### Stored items
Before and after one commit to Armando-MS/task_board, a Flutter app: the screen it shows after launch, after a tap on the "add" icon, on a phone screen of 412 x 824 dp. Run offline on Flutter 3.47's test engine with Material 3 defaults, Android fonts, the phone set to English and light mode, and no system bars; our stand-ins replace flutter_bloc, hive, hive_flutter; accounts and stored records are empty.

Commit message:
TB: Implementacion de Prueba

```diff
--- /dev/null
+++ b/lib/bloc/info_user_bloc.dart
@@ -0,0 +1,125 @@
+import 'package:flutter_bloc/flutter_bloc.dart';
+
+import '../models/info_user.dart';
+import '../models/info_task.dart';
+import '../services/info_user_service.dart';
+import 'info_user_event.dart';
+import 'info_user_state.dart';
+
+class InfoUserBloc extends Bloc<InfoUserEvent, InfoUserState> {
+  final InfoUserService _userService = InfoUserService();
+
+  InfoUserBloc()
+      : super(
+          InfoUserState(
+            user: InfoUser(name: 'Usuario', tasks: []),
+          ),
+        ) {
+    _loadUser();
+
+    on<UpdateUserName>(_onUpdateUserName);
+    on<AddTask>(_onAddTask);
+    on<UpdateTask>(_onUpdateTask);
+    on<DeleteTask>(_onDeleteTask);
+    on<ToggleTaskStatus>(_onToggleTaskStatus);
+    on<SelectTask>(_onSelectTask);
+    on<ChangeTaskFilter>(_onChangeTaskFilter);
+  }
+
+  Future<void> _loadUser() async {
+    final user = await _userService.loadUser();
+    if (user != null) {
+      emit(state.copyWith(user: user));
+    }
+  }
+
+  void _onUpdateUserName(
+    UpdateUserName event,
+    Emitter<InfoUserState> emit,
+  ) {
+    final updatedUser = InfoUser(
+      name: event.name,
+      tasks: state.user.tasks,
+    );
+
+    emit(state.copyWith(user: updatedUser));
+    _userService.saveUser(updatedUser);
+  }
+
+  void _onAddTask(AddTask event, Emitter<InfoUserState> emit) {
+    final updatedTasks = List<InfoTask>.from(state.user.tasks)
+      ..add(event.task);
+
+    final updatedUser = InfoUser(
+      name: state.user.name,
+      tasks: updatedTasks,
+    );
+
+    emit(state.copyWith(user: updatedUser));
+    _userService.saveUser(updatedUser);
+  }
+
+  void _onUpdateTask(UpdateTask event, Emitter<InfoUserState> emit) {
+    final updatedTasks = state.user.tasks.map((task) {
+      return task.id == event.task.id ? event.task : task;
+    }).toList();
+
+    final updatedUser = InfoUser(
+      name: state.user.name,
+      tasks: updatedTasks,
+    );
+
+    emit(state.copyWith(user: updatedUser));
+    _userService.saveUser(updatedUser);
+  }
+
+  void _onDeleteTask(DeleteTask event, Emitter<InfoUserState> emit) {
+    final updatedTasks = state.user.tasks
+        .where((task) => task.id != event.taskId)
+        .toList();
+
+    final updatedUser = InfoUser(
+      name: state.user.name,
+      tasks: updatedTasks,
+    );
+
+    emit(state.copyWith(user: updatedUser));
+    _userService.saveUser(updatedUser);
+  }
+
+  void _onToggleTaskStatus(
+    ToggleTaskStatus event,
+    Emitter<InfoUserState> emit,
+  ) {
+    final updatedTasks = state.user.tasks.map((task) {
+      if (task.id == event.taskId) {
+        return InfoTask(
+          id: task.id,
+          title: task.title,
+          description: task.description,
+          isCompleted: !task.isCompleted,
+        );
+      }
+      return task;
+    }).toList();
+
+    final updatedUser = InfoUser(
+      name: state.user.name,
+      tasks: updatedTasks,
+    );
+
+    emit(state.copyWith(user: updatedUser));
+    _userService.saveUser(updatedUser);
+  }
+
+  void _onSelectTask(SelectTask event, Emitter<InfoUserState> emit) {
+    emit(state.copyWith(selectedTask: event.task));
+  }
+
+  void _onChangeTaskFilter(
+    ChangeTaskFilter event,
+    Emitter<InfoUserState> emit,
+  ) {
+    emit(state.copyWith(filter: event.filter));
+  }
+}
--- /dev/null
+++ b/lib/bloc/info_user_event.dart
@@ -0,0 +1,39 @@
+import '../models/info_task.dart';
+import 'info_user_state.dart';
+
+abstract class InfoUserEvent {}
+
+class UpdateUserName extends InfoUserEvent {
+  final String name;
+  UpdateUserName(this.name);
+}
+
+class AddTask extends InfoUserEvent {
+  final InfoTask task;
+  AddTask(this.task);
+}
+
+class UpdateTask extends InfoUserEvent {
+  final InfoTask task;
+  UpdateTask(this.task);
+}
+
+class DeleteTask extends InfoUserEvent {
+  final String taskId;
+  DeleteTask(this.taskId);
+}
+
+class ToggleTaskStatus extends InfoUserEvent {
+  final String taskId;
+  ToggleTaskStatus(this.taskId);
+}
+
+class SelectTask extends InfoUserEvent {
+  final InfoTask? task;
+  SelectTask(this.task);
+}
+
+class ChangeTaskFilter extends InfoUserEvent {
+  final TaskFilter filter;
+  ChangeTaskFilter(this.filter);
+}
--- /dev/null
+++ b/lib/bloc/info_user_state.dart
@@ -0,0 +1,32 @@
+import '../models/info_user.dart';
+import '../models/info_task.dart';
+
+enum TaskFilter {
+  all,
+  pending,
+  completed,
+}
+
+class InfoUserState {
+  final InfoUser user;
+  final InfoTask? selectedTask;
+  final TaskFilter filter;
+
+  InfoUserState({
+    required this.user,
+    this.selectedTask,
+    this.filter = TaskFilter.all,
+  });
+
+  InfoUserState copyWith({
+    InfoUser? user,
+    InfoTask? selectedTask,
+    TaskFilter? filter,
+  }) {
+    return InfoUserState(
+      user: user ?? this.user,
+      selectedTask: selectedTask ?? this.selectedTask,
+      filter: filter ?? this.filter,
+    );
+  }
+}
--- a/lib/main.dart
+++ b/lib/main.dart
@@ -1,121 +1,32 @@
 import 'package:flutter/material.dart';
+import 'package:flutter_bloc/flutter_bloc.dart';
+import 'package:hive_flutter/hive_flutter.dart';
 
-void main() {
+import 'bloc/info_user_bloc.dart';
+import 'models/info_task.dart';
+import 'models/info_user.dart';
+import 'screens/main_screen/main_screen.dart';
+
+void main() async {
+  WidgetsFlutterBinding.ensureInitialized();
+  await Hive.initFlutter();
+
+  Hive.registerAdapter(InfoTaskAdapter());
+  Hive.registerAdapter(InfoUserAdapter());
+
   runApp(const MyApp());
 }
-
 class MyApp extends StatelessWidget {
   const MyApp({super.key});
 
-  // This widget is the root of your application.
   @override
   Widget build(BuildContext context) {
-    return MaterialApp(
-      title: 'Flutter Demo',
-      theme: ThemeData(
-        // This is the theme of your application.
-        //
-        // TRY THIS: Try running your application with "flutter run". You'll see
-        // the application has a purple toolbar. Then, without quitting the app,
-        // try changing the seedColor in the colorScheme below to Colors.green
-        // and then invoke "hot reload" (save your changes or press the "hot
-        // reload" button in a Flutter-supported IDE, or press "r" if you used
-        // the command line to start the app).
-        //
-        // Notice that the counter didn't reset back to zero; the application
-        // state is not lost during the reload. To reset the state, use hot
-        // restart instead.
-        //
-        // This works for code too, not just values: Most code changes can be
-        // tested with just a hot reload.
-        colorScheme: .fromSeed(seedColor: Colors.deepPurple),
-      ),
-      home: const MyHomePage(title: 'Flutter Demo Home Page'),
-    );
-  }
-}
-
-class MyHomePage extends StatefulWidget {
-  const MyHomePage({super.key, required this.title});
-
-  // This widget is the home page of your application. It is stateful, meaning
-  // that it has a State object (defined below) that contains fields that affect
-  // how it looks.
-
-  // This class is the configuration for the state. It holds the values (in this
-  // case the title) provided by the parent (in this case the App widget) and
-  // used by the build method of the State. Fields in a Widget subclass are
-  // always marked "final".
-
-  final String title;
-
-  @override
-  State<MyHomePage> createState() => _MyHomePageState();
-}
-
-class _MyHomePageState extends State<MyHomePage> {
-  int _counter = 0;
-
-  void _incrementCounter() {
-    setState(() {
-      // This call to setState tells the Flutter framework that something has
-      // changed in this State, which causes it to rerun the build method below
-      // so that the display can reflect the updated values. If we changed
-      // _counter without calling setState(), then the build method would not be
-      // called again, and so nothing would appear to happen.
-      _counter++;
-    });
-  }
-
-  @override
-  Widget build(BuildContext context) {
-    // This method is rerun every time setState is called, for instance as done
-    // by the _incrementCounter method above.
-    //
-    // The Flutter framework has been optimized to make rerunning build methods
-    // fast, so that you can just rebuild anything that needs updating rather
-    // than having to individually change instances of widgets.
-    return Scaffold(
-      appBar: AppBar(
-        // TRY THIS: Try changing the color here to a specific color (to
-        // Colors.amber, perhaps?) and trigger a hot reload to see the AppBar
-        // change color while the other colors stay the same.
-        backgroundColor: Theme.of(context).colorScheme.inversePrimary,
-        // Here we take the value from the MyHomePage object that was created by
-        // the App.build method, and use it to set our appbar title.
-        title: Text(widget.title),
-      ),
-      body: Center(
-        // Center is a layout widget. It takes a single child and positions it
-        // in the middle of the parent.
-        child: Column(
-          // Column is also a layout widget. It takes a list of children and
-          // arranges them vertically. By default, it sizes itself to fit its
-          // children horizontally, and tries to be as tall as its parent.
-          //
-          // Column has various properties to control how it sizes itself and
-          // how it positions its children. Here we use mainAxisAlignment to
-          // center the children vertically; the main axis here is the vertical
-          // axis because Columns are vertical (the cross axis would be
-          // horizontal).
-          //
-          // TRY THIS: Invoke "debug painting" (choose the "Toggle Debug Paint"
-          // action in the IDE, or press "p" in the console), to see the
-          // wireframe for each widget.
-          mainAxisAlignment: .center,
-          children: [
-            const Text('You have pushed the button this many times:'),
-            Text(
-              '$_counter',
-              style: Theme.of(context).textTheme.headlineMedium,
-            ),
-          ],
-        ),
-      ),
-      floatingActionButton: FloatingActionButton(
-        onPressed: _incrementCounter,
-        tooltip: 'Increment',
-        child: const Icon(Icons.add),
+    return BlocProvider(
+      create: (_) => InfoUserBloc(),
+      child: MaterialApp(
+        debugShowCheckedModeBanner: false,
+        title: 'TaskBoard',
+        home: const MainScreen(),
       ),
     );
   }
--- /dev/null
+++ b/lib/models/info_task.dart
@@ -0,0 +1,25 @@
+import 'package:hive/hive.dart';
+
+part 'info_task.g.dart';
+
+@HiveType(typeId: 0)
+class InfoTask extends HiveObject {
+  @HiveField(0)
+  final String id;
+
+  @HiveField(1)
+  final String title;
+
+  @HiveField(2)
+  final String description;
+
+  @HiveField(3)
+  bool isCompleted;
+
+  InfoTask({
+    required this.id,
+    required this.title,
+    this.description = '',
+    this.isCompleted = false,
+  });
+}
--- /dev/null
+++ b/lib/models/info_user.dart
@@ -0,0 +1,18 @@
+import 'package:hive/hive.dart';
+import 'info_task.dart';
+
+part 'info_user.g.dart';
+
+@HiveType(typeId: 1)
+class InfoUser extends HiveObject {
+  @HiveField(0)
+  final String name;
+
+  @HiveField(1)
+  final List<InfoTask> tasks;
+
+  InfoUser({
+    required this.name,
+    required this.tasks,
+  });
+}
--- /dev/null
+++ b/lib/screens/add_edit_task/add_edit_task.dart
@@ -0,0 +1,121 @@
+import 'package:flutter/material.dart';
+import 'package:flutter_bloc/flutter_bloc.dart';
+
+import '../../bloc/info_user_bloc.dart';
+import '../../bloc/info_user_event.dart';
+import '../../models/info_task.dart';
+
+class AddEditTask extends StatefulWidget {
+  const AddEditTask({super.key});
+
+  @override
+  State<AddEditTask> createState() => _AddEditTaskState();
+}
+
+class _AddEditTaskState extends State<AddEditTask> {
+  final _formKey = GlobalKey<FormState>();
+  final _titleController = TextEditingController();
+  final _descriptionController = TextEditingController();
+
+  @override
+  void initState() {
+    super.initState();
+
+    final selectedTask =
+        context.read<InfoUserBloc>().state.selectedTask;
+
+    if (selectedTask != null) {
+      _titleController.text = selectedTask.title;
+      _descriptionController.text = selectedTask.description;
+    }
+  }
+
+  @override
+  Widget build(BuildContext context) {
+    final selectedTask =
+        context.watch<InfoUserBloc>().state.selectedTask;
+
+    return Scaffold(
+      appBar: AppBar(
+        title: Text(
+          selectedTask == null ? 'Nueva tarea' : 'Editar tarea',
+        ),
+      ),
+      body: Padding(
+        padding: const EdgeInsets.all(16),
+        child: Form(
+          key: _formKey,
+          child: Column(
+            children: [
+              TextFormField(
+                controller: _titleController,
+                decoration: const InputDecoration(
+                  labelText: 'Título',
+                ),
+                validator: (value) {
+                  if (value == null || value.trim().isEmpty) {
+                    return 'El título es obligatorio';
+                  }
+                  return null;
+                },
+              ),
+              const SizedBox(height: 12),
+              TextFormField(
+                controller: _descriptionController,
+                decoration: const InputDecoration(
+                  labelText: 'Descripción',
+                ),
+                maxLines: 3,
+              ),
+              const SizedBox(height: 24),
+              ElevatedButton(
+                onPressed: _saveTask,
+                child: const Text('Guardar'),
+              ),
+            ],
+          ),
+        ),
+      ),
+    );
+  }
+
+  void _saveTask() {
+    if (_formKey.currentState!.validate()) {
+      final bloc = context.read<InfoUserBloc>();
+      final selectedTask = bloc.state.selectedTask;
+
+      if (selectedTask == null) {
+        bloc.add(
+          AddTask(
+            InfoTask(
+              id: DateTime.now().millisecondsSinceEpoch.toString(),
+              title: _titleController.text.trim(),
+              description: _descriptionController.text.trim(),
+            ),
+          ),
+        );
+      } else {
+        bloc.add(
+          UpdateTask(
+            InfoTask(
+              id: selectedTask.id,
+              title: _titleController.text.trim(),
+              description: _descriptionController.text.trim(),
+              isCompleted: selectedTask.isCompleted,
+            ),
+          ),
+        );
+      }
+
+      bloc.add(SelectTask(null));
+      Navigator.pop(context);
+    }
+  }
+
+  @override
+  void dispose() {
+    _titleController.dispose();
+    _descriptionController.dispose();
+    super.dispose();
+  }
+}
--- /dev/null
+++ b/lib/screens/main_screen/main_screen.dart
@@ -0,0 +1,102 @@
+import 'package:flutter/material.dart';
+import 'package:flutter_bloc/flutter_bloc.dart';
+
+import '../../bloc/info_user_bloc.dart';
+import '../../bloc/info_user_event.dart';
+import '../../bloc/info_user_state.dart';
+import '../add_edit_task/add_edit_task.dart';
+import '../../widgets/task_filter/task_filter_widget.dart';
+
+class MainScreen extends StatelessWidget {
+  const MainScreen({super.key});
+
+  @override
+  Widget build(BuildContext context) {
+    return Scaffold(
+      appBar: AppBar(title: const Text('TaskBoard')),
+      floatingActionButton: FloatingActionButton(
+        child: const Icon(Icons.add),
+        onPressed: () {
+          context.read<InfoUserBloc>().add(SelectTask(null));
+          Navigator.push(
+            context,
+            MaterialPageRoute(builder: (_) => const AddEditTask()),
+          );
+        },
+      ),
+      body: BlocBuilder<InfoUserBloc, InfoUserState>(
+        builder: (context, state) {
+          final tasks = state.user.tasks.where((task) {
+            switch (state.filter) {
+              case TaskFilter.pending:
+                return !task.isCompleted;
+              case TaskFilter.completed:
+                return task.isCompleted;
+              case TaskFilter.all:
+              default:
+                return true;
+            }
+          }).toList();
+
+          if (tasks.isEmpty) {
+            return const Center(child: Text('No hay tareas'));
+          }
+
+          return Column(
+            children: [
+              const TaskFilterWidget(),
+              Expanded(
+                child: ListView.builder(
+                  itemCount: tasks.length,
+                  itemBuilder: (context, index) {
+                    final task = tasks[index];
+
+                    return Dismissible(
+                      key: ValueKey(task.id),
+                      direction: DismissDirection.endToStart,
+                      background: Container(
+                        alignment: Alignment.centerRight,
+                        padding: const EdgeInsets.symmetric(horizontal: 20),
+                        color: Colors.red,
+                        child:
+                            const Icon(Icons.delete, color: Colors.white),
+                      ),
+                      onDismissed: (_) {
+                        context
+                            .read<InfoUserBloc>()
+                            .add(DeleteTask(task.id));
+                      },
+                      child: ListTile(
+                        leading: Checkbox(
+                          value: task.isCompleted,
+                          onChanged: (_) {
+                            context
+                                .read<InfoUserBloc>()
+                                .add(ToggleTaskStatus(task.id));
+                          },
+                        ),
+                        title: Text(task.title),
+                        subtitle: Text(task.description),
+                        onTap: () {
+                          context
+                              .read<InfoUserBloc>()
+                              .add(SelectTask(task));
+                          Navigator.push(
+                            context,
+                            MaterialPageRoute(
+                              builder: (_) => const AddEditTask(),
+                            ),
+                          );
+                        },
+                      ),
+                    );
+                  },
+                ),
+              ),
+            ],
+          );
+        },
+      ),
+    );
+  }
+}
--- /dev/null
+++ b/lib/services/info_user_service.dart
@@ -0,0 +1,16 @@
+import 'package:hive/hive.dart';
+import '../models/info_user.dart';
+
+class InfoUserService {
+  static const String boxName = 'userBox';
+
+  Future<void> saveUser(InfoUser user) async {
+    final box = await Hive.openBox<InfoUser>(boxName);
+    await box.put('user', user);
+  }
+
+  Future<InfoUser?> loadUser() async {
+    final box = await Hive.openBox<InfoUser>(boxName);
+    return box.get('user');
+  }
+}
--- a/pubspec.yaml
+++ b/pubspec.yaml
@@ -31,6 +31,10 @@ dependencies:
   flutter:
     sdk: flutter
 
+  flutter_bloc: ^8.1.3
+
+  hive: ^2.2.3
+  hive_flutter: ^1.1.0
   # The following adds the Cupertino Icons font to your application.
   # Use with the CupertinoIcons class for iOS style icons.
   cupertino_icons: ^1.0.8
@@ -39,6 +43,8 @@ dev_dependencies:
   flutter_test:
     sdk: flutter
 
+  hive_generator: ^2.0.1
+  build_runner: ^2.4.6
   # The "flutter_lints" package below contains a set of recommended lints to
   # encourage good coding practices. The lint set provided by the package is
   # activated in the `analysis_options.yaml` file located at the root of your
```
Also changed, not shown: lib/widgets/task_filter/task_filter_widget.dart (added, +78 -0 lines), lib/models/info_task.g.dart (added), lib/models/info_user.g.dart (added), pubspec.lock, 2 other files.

### Problem
Each line holding the word "InfoUserBloc" must be pulled from the records.

### Your response
+class InfoUserBloc extends Bloc<InfoUserEvent, InfoUserState> {
+  InfoUserBloc()
+      create: (_) => InfoUserBloc(),
+        context.read<InfoUserBloc>().state.selectedTask;
+        context.watch<InfoUserBloc>().state.selectedTask;
+      final bloc = context.read<InfoUserBloc>();
+          context.read<InfoUserBloc>().add(SelectTask(null));
+      body: BlocBuilder<InfoUserBloc, InfoUserState>(
+                            .read<InfoUserBloc>()
+                                .read<InfoUserBloc>()
+                              .read<InfoUserBloc>()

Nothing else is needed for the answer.